Data in this exercise -

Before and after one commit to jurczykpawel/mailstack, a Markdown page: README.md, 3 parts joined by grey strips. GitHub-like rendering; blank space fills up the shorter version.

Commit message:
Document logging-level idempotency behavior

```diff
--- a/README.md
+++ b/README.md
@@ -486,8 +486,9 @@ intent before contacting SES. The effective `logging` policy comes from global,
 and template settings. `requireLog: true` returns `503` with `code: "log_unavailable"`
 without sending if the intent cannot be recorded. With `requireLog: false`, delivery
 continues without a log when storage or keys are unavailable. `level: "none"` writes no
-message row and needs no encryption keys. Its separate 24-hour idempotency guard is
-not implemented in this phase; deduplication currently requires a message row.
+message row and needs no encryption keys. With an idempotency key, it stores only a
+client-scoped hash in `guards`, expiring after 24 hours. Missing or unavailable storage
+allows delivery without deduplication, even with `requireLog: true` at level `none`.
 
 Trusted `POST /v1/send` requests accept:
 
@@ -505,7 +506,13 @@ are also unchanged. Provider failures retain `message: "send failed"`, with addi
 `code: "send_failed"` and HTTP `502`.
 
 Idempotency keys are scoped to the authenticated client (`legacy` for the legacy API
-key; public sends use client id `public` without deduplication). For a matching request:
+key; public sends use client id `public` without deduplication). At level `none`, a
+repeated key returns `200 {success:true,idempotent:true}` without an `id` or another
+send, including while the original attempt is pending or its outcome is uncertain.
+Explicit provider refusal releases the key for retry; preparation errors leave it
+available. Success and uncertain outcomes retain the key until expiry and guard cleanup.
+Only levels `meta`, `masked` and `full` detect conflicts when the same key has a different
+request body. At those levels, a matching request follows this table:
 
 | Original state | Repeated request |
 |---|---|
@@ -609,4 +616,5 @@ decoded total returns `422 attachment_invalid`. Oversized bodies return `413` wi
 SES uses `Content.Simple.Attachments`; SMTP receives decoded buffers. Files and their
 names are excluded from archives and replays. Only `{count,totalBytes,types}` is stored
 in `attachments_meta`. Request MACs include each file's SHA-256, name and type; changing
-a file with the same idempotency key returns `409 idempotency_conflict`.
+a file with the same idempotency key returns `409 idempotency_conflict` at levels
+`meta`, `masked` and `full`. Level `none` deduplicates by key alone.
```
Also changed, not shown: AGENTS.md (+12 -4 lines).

* * *

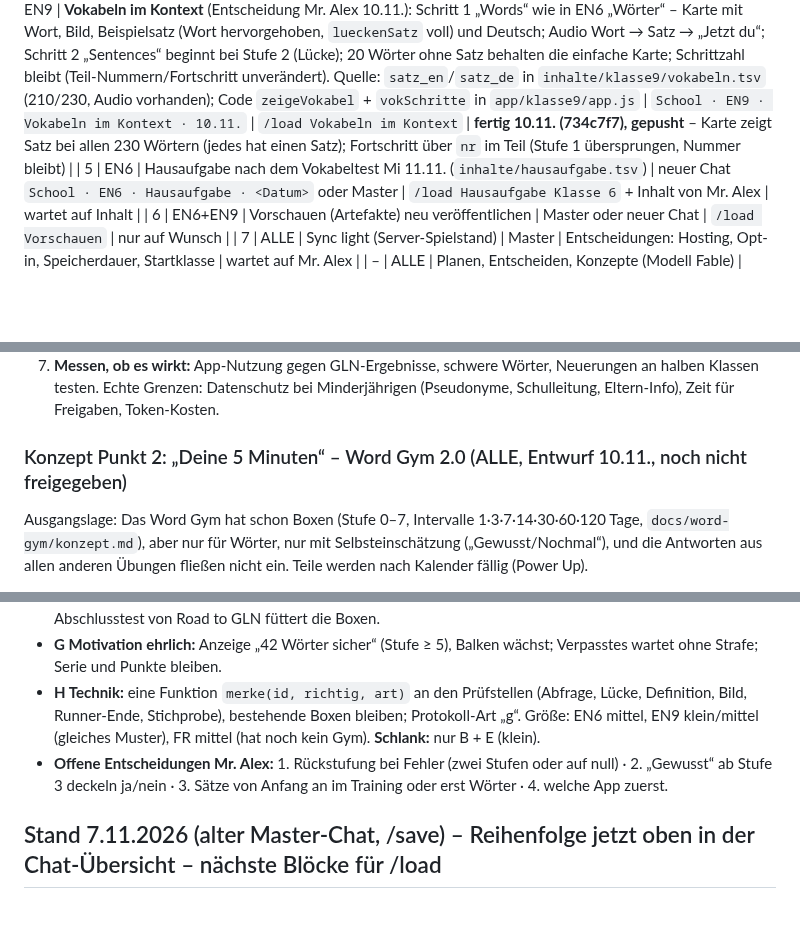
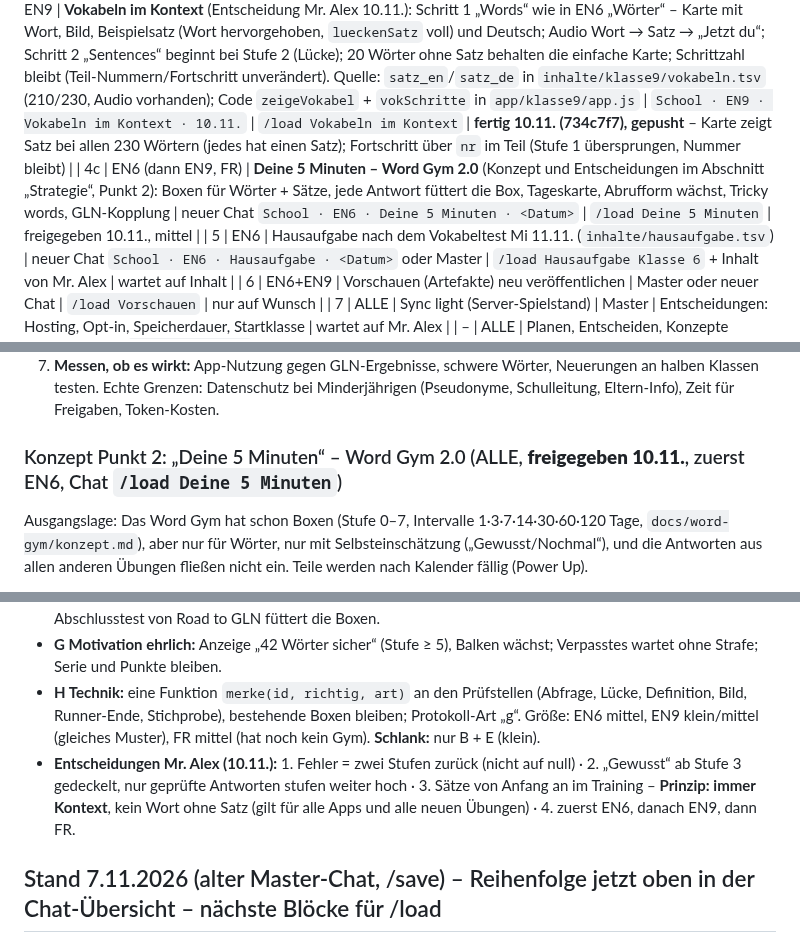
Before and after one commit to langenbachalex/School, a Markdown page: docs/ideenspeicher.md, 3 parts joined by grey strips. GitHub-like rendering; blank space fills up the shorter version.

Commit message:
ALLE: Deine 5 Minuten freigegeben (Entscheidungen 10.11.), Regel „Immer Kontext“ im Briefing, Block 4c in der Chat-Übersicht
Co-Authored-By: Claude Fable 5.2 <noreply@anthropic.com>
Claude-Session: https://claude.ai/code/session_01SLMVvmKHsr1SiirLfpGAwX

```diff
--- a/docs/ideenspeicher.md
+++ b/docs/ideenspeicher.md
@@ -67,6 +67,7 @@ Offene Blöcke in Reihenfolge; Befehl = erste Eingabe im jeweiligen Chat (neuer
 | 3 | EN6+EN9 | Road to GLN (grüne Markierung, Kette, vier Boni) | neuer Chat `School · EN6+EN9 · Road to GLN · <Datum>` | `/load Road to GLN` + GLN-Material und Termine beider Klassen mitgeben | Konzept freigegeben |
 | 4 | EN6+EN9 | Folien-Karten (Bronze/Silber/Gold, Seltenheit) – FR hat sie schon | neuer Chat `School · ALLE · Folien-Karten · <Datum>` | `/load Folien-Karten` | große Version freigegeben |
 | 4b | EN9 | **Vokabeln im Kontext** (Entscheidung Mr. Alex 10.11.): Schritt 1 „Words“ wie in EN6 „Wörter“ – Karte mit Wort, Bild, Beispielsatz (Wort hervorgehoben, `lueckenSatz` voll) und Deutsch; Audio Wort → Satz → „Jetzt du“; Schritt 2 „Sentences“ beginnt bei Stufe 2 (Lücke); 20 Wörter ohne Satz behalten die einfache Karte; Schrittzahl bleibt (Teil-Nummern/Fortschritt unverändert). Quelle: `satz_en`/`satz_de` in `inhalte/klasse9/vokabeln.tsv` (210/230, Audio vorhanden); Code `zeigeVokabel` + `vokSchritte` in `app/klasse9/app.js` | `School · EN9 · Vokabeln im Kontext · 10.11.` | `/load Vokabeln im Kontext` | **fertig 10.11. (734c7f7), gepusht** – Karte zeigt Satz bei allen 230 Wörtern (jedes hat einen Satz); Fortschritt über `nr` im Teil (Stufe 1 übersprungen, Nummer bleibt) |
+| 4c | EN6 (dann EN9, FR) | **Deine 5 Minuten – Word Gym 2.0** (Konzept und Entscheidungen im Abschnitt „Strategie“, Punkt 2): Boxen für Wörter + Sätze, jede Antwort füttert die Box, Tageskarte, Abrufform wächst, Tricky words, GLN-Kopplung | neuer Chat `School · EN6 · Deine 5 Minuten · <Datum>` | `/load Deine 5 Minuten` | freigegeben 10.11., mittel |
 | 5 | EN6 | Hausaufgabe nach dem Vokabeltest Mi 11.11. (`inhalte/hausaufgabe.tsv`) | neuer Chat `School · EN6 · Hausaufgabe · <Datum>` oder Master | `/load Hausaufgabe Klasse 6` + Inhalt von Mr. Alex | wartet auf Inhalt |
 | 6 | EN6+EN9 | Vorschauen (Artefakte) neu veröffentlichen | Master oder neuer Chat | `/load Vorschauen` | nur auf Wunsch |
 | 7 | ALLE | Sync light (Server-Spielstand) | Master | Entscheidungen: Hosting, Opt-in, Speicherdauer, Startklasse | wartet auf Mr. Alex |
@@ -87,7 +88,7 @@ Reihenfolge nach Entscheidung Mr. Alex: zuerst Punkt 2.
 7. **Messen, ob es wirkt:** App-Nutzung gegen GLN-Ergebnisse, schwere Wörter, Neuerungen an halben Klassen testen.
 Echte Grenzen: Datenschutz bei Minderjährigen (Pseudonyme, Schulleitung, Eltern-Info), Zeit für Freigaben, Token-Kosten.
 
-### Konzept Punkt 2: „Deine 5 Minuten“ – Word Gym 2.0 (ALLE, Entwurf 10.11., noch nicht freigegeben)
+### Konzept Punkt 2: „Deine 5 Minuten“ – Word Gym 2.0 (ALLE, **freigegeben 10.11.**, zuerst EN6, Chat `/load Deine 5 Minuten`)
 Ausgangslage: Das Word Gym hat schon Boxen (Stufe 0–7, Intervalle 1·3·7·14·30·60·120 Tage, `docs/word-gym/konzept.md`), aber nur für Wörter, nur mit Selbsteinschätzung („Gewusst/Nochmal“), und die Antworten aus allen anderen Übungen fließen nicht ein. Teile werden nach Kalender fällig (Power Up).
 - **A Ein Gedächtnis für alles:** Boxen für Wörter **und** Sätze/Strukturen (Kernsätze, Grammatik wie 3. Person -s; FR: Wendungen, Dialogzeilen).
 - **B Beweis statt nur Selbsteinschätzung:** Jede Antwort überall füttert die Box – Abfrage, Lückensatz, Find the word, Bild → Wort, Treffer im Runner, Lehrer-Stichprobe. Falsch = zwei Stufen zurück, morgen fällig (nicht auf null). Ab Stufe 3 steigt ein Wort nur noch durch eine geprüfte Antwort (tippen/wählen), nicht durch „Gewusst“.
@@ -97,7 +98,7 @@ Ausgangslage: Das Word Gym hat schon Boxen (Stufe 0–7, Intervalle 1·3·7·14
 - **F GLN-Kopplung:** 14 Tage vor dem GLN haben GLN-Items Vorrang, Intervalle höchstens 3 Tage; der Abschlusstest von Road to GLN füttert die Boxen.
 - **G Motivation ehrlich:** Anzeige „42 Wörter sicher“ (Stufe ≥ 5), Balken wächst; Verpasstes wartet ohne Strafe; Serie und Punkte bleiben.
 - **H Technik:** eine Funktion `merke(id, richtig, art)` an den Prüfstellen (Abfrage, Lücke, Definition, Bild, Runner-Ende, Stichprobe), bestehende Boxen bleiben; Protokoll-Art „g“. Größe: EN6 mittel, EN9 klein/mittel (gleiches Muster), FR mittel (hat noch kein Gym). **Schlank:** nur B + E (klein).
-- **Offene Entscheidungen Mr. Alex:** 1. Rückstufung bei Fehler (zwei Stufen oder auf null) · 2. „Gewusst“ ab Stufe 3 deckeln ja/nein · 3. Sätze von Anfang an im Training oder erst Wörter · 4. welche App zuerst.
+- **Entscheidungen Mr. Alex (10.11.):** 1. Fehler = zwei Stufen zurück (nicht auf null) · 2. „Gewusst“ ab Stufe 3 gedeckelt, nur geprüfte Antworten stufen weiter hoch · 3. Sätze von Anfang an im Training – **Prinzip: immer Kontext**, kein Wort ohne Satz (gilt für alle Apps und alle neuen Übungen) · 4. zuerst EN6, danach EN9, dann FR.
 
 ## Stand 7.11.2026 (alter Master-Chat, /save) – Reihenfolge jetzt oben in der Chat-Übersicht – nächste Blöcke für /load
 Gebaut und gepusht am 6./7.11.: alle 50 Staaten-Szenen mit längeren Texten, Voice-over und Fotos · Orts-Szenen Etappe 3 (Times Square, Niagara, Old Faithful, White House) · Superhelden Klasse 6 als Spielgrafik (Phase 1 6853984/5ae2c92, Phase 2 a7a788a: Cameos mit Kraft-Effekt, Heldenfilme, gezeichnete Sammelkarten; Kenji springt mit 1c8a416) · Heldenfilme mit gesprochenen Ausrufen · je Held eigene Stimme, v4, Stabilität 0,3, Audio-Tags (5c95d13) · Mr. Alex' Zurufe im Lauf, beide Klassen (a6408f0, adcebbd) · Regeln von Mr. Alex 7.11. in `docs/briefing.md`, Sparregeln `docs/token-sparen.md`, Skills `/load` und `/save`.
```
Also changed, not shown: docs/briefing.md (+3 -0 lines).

The problem - Find, please, how many lines in the data include the word "Stufen", and put down that number only.

Your response - 3